Should schools be worried about "customer service"? After today, I'm thinking maybe ours should.
I'm going on vacation—but, first, a little rumination on what I hope will happen while I'm gone.
Providing inconsistent funding for schools, and especially tying it to the political process, is a recipe for mediocrity. Let's start a conversation about addressing this problem.
Are we paying too much for education or not enough? As investments in public education continue to shrink, so, too, do our hopes of ever leveling the proverbial playing field.
If the first things you think of when you think of scoring the tests associated with Common Core are cheeseburgers and Craigslist, then two things may be true about you: you have probably never been a teacher, and you probably work for Pearson. Why aren't teachers the ones grading Common Core exams?
Another teacher with outstanding potential is set to leave the classroom. Should we blame her teacher education program for that, or a larger culture that denigrates teaching and narrows our definition of educational success?
School's out, and that means it's time again for report cards.
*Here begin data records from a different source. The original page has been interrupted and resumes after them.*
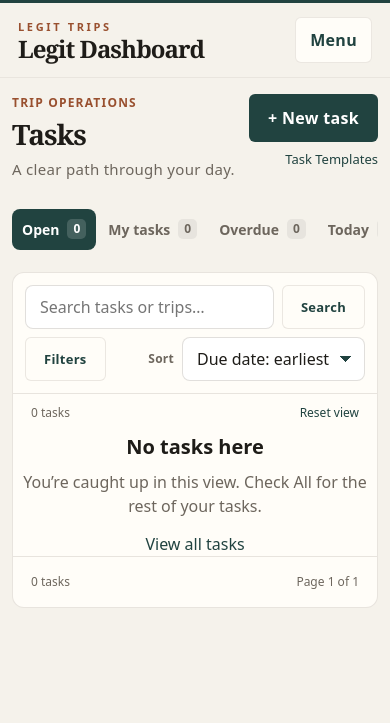
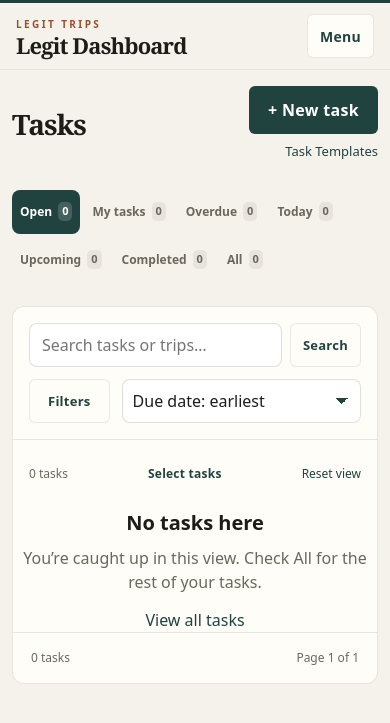
Before and after one commit to zero650/Legit-Dashboard, a Django app: page /tasks/ in a window 390 px wide. Shown: the top 723 px of the page. Run offline with Django 5.2, Linux system fonts and the light colour scheme; the visitor is signed in with stand-in values (Sample User, id 1); data comes from the database, SQL or seed files in the repository; data that the repository does not hold is empty; parts of the project's set-up code (start-up, migrations or seed data) failed here and were passed over.

Commit message:
Improve mobile task queue spacing and selection controls

```diff
--- a/static/trips/task_queue.css
+++ b/static/trips/task_queue.css
@@ -31,7 +31,8 @@
 .queue-table .assignee-col { width: 170px; }
 .queue-table .status-col { width: 140px; }
 .queue-table .due-col { width: 158px; padding-right: 16px; }
-.queue-table input[type=checkbox] { width: 16px; height: 16px; min-height: 16px; accent-color: var(--accent); cursor: pointer; }
+.queue-table input[type=checkbox] { width: 16px; height: 16px; min-height: 16px; padding: 0; margin: 0; accent-color: var(--accent); cursor: pointer; }
+.mobile-selection-toggle { display: none; }
 .queue-table select, .queue-table input[type=date] { border-color: transparent; background-color: transparent; min-height: 36px; font-size: 13px; padding: 6px; border-radius: 5px; }
 .queue-table select { padding-right: 28px; background-position: calc(100% - 14px) 50%, calc(100% - 8px) 50%; background-size: 5px 5px; }
 .queue-table select:hover, .queue-table input[type=date]:hover { border-color: var(--line-strong); background-color: white; }
@@ -84,33 +85,57 @@ button:disabled { cursor: wait; opacity: .6; }
  .queue-search { flex-basis: 60%; }
 }
 @media (max-width: 780px) {
- .queue-heading { align-items: start; gap: 12px; }
+ .queue-heading { align-items: center; gap: 16px; }
+ .queue-heading .page-kicker, .queue-heading .eyebrow { display: none; }
  .queue-heading-actions { flex-direction: column-reverse; gap: 8px; align-items: end; }
- .queue-views { gap: 2px; }
- .queue-views a { padding: 10px; }
- .queue-toolbar { padding: 12px; gap: 8px; }
- .queue-search { flex-basis: 100%; }
- .queue-sort { flex: 1; justify-content: end; }
- .queue-sort select { width: auto; }
+ .queue-views { flex-wrap: wrap; gap: 4px; overflow: visible; margin-bottom: 20px; }
+ .queue-views a { padding: 8px; gap: 6px; min-height: 44px; font-size: 12px; }
+ .queue-views span { font-size: 11px; padding-inline: 4px; }
+ .queue-toolbar { display: grid; grid-template-columns: auto minmax(0,1fr); padding: 16px; gap: 12px; }
+ .queue-search { grid-column: 1 / -1; min-width: 0; }
+ .queue-search input { min-width: 0; flex: 1; width: 0; padding-inline: 12px; }
+ .queue-search button { padding-inline: 12px; }
+ .queue-sort { min-width: 0; }
+ .queue-sort label { position: absolute; width: 1px; height: 1px; overflow: hidden; clip-path: inset(50%); }
+ .queue-sort select { width: 100%; min-width: 0; padding-left: 10px; }
+ .queue-summary { padding: 12px 16px; align-items: center; }
+ .queue-summary > a { padding-block: 8px; }
+ .mobile-selection-toggle { display: inline-flex; min-height: 44px; padding: 6px 0; background: none; color: var(--accent-dark); font-size: 12px; }
+ .mobile-selection-toggle:hover { color: var(--accent); }
  .advanced-grid { grid-template-columns: repeat(2,minmax(0,1fr)); }
  .queue-table, .queue-table tbody { display: block; }
  .queue-table thead { display: none; }
- .queue-table tr[data-task-id] { display: grid; grid-template-columns: 24px 40px minmax(0,1fr); padding: 12px; border-top: 1px solid var(--line); position: relative; }
+ .queue-table tr[data-task-id] { display: grid; grid-template-columns: 44px minmax(0,1fr) 44px; column-gap: 12px; padding: 20px 16px; border-top: 1px solid var(--line); position: relative; }
+ #task-workspace.selection-ready:not(.is-selecting) .queue-table tr[data-task-id] { grid-template-columns: 44px minmax(0,1fr); }
+ #task-workspace.selection-ready:not(.is-selecting) .queue-table .select-col { display: none; }
  .queue-table td { border: 0; padding: 0 !important; }
- .queue-table .select-col, .queue-table .complete-col { width: auto; padding-top: 2px !important; }
- .queue-table .task-col { min-width: 0; }
- .mobile-context { display: block; color: var(--muted); font-size: 11px; margin-top: 4px; }
+ .queue-table .select-col, .queue-table .complete-col { width: auto; }
+ .queue-table .complete-col { grid-column: 1; grid-row: 1; }
+ .queue-table .task-col { min-width: 0; grid-column: 2; grid-row: 1; }
+ .mobile-context { display: block; color: var(--muted); font-size: 12px; margin-top: 6px; line-height: 1.6; }
+ .task-trip { margin-top: 5px; font-size: 13px; }
  .queue-table .assignee-col, .queue-table .status-col { display: none; }
- .queue-table .due-col { width: auto; grid-column: 3; display: flex; align-items: center; gap: 8px; margin-top: 8px; }
+ .queue-table .due-col { width: auto; grid-column: 2; display: flex; align-items: center; gap: 8px; margin-top: 10px; }
  .queue-table .due-col input { display: none; }
  .due-label { padding: 0; }
- .queue-table button.task-title { font-size: 15px; min-height: 32px; }
- .queue-table button.complete-button { min-height: 36px; width: 36px; }
- .queue-table input[type=checkbox] { min-height: 20px; width: 20px; height: 20px; }
- .queue-table .select-col { padding-top: 6px !important; }
+ .queue-table button.task-title { font-size: 16px; min-height: 44px; line-height: 1.4; }
+ .queue-table button.complete-button { min-height: 44px; width: 44px; }
+ .queue-table input[type=checkbox] { min-height: 24px; width: 24px; height: 24px; }
+ .queue-table .select-col { grid-column: 3; grid-row: 1; display: flex; align-items: start; justify-content: center; padding-top: 10px !important; }
  .queue-pagination { flex-wrap: wrap; }
  .bulk-bar { position: sticky; top: 90px; z-index: 2; }
  .queue-toolbar input, .queue-toolbar select, .advanced-grid input, .advanced-grid select, .bulk-bar select, .bulk-bar input { font-size: 16px; }
  .queue-toolbar button { min-height: 44px; }
+ #task-drawer { padding: 20px; }
 }
-@media (max-width: 420px) { .advanced-grid { grid-template-columns: 1fr; } .queue-heading h1 { font-size: 28px; } .queue-pagination > div { gap: 7px; } }
+@media (max-width: 420px) {
+ .advanced-grid { grid-template-columns: 1fr; }
+ .queue-heading h1 { font-size: 28px; }
+ .queue-pagination > div { gap: 7px; }
+}
+@media (max-width: 360px) {
+ .queue-toolbar { grid-template-columns: minmax(0,1fr); }
+ .queue-sort { grid-column: 1; }
+ .queue-sort label { position: static; width: auto; height: auto; clip-path: none; }
+ .queue-sort select { flex: 1; width: 0; }
+}
--- a/static/trips/task_queue.js
+++ b/static/trips/task_queue.js
@@ -143,10 +143,20 @@
 
   const bulkForm = document.getElementById('bulk-form');
   const selectAll = document.getElementById('select-all');
+  const selectionToggle = document.getElementById('selection-toggle');
+  workspace.classList.add('selection-ready');
+  function setSelecting(selecting) {
+    workspace.classList.toggle('is-selecting', selecting);
+    if (selectionToggle) {
+      selectionToggle.setAttribute('aria-pressed', String(selecting));
+      selectionToggle.textContent = selecting ? 'Done selecting' : 'Select tasks';
+    }
+  }
   const selectedRows = () => [...rows.values()].filter(row => row.querySelector('.row-select')?.checked);
   function updateSelection() {
     if (!canEdit) return;
     const count = selectedRows().length;
+    if (count) setSelecting(true);
     document.getElementById('selection-count').textContent = `${count} selected on this page`;
     bulkForm.hidden = !count;
     selectAll.checked = count > 0 && count === rows.size;
@@ -154,6 +164,13 @@
     bulkForm.querySelectorAll('button, select, input').forEach(control => control.disabled = bulkBusy || pending.size > 0);
   }
   if (bulkForm) {
+    selectionToggle.hidden = false;
+    selectionToggle.addEventListener('click', () => {
+      const selecting = !workspace.classList.contains('is-selecting');
+      if (!selecting) rows.forEach(row => { row.querySelector('.row-select').checked = false; });
+      setSelecting(selecting);
+      updateSelection();
+    });
     rows.forEach(row => row.querySelector('.row-select').addEventListener('change', updateSelection));
     selectAll.addEventListener('change', () => {
       rows.forEach(row => { row.querySelector('.row-select').checked = selectAll.checked; });
@@ -161,6 +178,7 @@
     });
     document.getElementById('clear-selection').addEventListener('click', () => {
       rows.forEach(row => { row.querySelector('.row-select').checked = false; });
+      setSelecting(false);
       updateSelection();
     });
     document.getElementById('bulk-field').addEventListener('change', event => {
--- a/templates/base.html
+++ b/templates/base.html
@@ -484,6 +484,10 @@
       }
     }
     @media (max-width: 680px) {
+      .nav { padding: 10px 16px; gap: 10px; }
+      .brand-name { font-size: 22px; }
+      .brand-mark { font-size: 10px; }
+      button.nav-toggle { min-height: 44px; font-size: 14px; padding-inline: 12px; }
       .dashboard-metrics { grid-template-columns: repeat(3, minmax(0, 1fr)); gap: 8px; }
       .dashboard-metrics .metric { padding: 12px; min-height: 90px; align-content: start; }
       .dashboard-metrics .metric-label { font-size: 12px; }
--- a/trips/templates/trips/task_list.html
+++ b/trips/templates/trips/task_list.html
@@ -33,7 +33,7 @@
         <div class="filter-actions"><button type="submit">Apply filters</button><a href="?view={{ active_view }}" data-reset>Clear filters</a></div>
       </div>
     </form>
-    <div class="queue-summary"><span>{{ paginator.count }} task{{ paginator.count|pluralize }}{% if active_view == 'upcoming' %} · Next 7 days{% endif %}{% if filters.q %} · “{{ filters.q }}”{% endif %}</span><span id="refresh-notice" hidden>Queue updated. <a href="?{{ current_querystring }}">Refresh results</a></span><a href="?view=open" data-reset>Reset view</a></div>
+    <div class="queue-summary"><span>{{ paginator.count }} task{{ paginator.count|pluralize }}{% if active_view == 'upcoming' %} · Next 7 days{% endif %}{% if filters.q %} · “{{ filters.q }}”{% endif %}</span><span id="refresh-notice" hidden>Queue updated. <a href="?{{ current_querystring }}">Refresh results</a></span>{% if perms.trips.change_task %}<button type="button" id="selection-toggle" class="mobile-selection-toggle" aria-pressed="false" hidden>Select tasks</button>{% endif %}<a href="?view=open" data-reset>Reset view</a></div>
     {% if filter_error %}<p class="queue-error" role="alert">{{ filter_error }}</p>{% endif %}
     {% if perms.trips.change_task %}
     <form id="bulk-form" class="bulk-bar" hidden>
```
In the spirit of the season, I have decided to issue a report card of my own. I want to share the wealth and make sure the schools that my kids attend have a taste of that accountability too.
Think you have what it takes to send a kid to kindergarten? You may want to check your medical records and family vacation logs first.
Everybody wants children to be safe at school. Did you know there's an industry popping up to make sure you don't spend too much time thinking about the unexpected consequences of that?
The good news is that the local super-PAC candidates all lost their bids for seats on the school board; the bad news is that we pretty much sent the same board we already had back to work. There is plenty more work to do.